This is especially important with HTML because the forum may hide or try to parse your HTML as forum content. :slight_smile:

On top of I wanted to point out that you have a few errant </button> tags in your HTML as well. I removed them in the fiddle link. :wink:


#3

Wow! :thinking: I was so proud of myself to the little piece of code I did. I have never worked with forms in any programming language. Of course I haven’t programmed in 25 or so years. I am a librarian who does the web design for our libraries and thought learning Javascript would be benefit my design.
Thanks, you have given me lots to ponder on. Thanks for explaining how to post my code. I was a little confused by the directions.
Thanks again.


#4
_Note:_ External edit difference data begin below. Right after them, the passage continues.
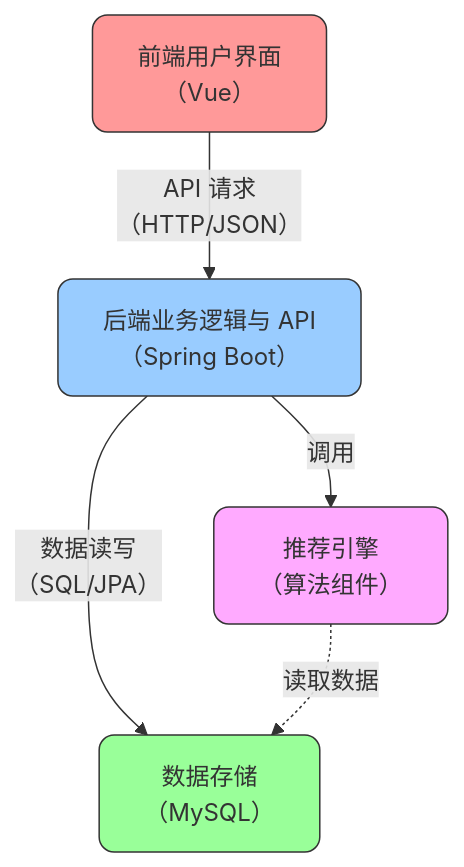
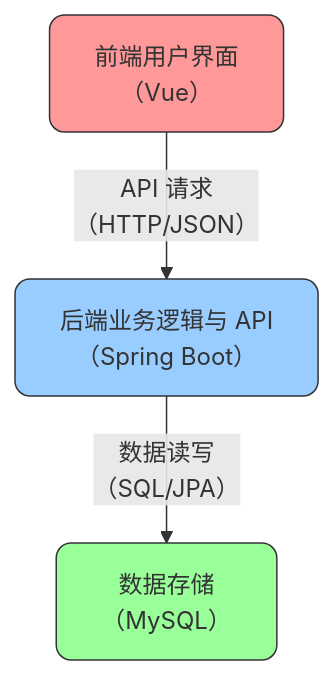
Before and after one commit to pilgrimlyieu/Tomato-Bookstore: the fourth of 4 diagrams in docs/lab/architecture-design.md, drawn with Mermaid. The commit also changed other lines of this file and 15 other files, not shown here.

````diff
--- a/docs/lab/architecture-design.md
+++ b/docs/lab/architecture-design.md
@@ -307,20 +294,16 @@
 ```mermaid
 graph TD
     %% 节点定义
     FrontendUI["前端用户界面<br>（Vue）"]:::frontend
     BackendAPI["后端业务逻辑与 API<br>（Spring Boot）"]:::backend
     Database["数据存储<br>（MySQL）"]:::database
-    RecommendEngine["推荐引擎<br>（算法组件）"]:::algorithm
 
     %% 连接关系
     FrontendUI -->|"API 请求<br>（HTTP/JSON）"| BackendAPI
     BackendAPI -->|"数据读写<br>（SQL/JPA）"| Database
-    BackendAPI -->|"调用"| RecommendEngine
-    RecommendEngine -.->|"读取数据"| Database
 
     %% 样式定义
     classDef frontend fill:#ff9999,stroke:#333,stroke-width:1px,rx:10,ry:10;
     classDef backend fill:#99ccff,stroke:#333,stroke-width:1px,rx:10,ry:10;
     classDef database fill:#99ff99,stroke:#333,stroke-width:1px,rx:10,ry:10;
-    classDef algorithm fill:#ffaaff,stroke:#333,stroke-width:1px,rx:10,ry:10;
 ```
````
You’re doing great! There’s a lot to learn. Expect to be confused (both with JavaScript and how the forums work) :wink: